(Data items)
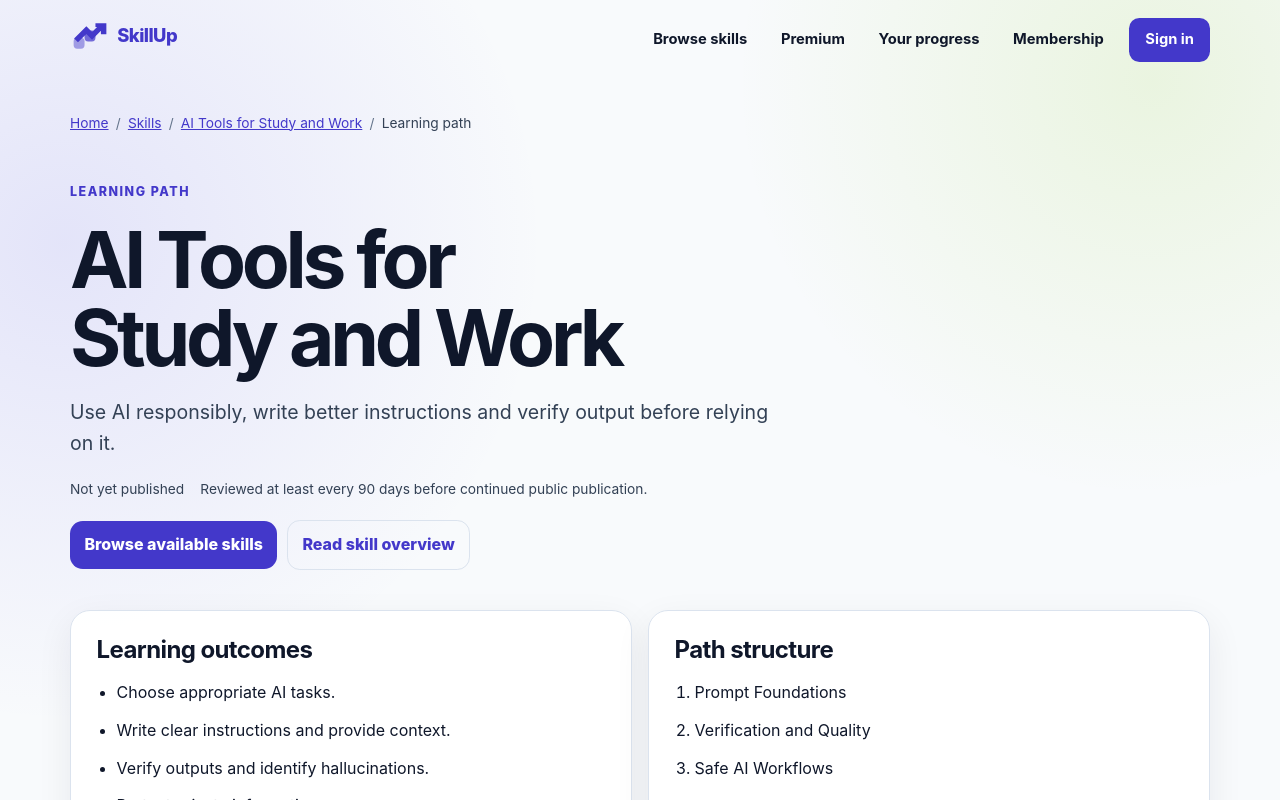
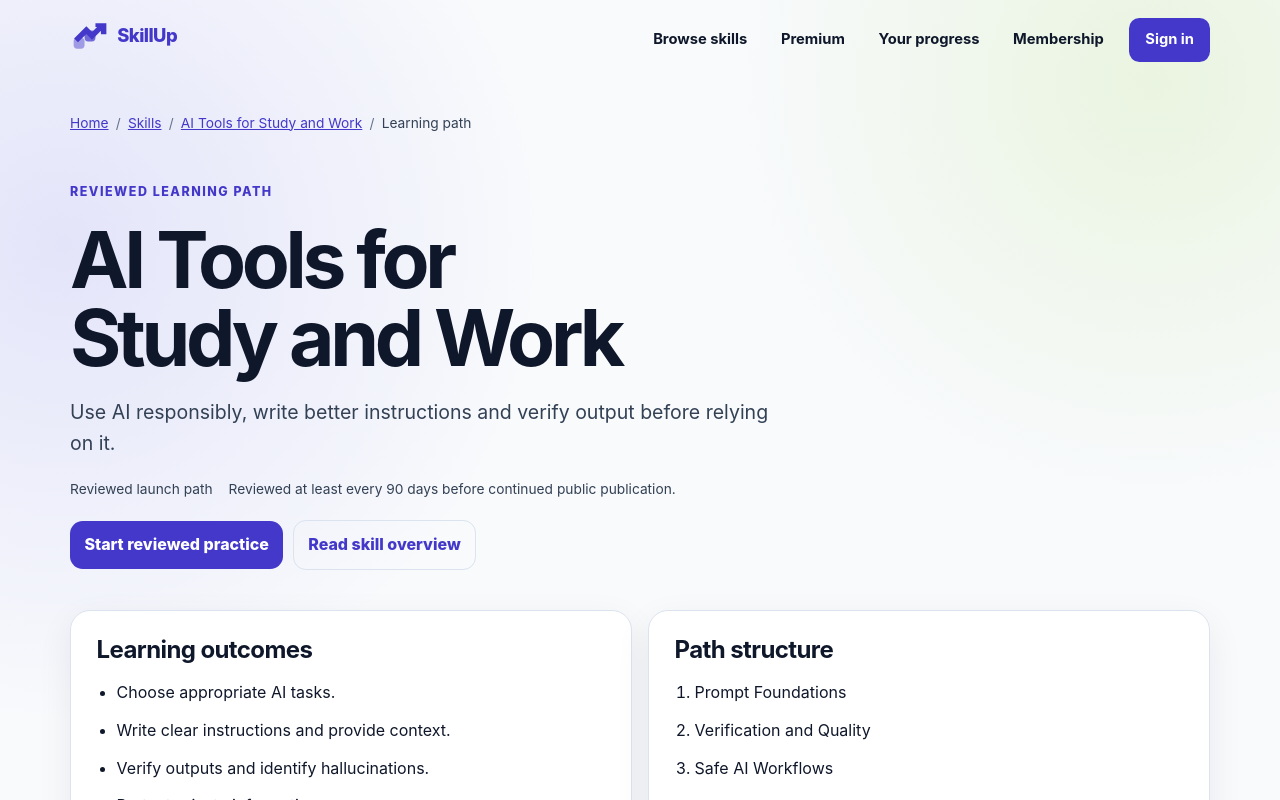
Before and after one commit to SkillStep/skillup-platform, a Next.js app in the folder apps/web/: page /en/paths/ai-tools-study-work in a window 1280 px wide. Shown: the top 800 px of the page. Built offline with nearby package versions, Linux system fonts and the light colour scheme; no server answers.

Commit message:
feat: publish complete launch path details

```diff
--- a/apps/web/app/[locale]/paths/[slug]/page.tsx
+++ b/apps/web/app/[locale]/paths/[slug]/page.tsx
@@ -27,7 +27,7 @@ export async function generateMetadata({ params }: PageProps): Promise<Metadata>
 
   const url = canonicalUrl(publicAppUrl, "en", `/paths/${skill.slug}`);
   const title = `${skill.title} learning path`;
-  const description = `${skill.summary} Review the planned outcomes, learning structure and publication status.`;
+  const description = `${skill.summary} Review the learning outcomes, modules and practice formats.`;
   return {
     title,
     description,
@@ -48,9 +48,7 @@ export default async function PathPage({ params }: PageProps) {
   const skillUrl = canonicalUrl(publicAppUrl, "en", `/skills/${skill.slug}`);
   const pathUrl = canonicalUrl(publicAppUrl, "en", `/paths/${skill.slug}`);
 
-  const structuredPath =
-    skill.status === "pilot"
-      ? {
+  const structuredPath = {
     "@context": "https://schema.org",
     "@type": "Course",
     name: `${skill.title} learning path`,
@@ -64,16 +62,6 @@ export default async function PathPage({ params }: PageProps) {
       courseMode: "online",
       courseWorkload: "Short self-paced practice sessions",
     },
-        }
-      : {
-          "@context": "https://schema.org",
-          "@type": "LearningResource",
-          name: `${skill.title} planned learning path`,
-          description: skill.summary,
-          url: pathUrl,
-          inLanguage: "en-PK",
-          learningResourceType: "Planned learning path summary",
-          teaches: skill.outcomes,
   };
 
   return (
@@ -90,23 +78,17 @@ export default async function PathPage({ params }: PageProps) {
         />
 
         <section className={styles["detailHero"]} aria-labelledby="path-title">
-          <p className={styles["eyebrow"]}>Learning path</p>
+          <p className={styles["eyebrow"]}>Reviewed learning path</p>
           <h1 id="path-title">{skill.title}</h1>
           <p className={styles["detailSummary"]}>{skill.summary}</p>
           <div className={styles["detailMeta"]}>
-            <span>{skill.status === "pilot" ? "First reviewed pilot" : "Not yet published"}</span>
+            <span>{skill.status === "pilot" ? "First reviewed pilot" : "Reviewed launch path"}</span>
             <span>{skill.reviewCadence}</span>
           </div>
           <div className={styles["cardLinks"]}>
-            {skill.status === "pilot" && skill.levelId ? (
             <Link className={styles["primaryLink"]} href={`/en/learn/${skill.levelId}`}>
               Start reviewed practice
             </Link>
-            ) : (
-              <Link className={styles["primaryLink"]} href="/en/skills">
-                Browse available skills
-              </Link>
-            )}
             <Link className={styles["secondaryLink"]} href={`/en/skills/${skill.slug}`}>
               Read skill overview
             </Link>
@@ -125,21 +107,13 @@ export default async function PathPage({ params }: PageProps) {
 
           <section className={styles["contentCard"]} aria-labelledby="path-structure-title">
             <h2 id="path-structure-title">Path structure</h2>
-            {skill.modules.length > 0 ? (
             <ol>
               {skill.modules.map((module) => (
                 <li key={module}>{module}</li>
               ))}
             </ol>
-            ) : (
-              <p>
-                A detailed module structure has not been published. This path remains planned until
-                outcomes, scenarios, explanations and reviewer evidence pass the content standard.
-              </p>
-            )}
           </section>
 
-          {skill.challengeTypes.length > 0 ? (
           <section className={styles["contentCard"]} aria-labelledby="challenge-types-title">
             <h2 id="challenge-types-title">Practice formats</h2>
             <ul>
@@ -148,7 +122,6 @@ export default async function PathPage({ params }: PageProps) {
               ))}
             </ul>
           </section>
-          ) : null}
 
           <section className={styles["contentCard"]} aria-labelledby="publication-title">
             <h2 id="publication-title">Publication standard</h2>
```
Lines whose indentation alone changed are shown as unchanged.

Required action ▸ In your copy, repeat each record exactly and include no pictures.

Result ▸
Before and after one commit to SkillStep/skillup-platform, a Next.js app in the folder apps/web/: page /en/paths/ai-tools-study-work in a window 1280 px wide. Shown: the top 800 px of the page. Built offline with nearby package versions, Linux system fonts and the light colour scheme; no server answers.

Commit message:
feat: publish complete launch path details

```diff
--- a/apps/web/app/[locale]/paths/[slug]/page.tsx
+++ b/apps/web/app/[locale]/paths/[slug]/page.tsx
@@ -27,7 +27,7 @@ export async function generateMetadata({ params }: PageProps): Promise<Metadata>
 
   const url = canonicalUrl(publicAppUrl, "en", `/paths/${skill.slug}`);
   const title = `${skill.title} learning path`;
-  const description = `${skill.summary} Review the planned outcomes, learning structure and publication status.`;
+  const description = `${skill.summary} Review the learning outcomes, modules and practice formats.`;
   return {
     title,
     description,
@@ -48,9 +48,7 @@ export default async function PathPage({ params }: PageProps) {
   const skillUrl = canonicalUrl(publicAppUrl, "en", `/skills/${skill.slug}`);
   const pathUrl = canonicalUrl(publicAppUrl, "en", `/paths/${skill.slug}`);
 
-  const structuredPath =
-    skill.status === "pilot"
-      ? {
+  const structuredPath = {
     "@context": "https://schema.org",
     "@type": "Course",
     name: `${skill.title} learning path`,
@@ -64,16 +62,6 @@ export default async function PathPage({ params }: PageProps) {
       courseMode: "online",
       courseWorkload: "Short self-paced practice sessions",
     },
-        }
-      : {
-          "@context": "https://schema.org",
-          "@type": "LearningResource",
-          name: `${skill.title} planned learning path`,
-          description: skill.summary,
-          url: pathUrl,
-          inLanguage: "en-PK",
-          learningResourceType: "Planned learning path summary",
-          teaches: skill.outcomes,
   };
 
   return (
@@ -90,23 +78,17 @@ export default async function PathPage({ params }: PageProps) {
         />
 
         <section className={styles["detailHero"]} aria-labelledby="path-title">
-          <p className={styles["eyebrow"]}>Learning path</p>
+          <p className={styles["eyebrow"]}>Reviewed learning path</p>
           <h1 id="path-title">{skill.title}</h1>
           <p className={styles["detailSummary"]}>{skill.summary}</p>
           <div className={styles["detailMeta"]}>
-            <span>{skill.status === "pilot" ? "First reviewed pilot" : "Not yet published"}</span>
+            <span>{skill.status === "pilot" ? "First reviewed pilot" : "Reviewed launch path"}</span>
             <span>{skill.reviewCadence}</span>
           </div>
           <div className={styles["cardLinks"]}>
-            {skill.status === "pilot" && skill.levelId ? (
             <Link className={styles["primaryLink"]} href={`/en/learn/${skill.levelId}`}>
               Start reviewed practice
             </Link>
-            ) : (
-              <Link className={styles["primaryLink"]} href="/en/skills">
-                Browse available skills
-              </Link>
-            )}
             <Link className={styles["secondaryLink"]} href={`/en/skills/${skill.slug}`}>
               Read skill overview
             </Link>
@@ -125,21 +107,13 @@ export default async function PathPage({ params }: PageProps) {
 
           <section className={styles["contentCard"]} aria-labelledby="path-structure-title">
             <h2 id="path-structure-title">Path structure</h2>
-            {skill.modules.length > 0 ? (
             <ol>
               {skill.modules.map((module) => (
                 <li key={module}>{module}</li>
               ))}
             </ol>
-            ) : (
-              <p>
-                A detailed module structure has not been published. This path remains planned until
-                outcomes, scenarios, explanations and reviewer evidence pass the content standard.
-              </p>
-            )}
           </section>
 
-          {skill.challengeTypes.length > 0 ? (
           <section className={styles["contentCard"]} aria-labelledby="challenge-types-title">
             <h2 id="challenge-types-title">Practice formats</h2>
             <ul>
@@ -148,7 +122,6 @@ export default async function PathPage({ params }: PageProps) {
               ))}
             </ul>
           </section>
-          ) : null}
 
           <section className={styles["contentCard"]} aria-labelledby="publication-title">
             <h2 id="publication-title">Publication standard</h2>
```
Lines whose indentation alone changed are shown as unchanged.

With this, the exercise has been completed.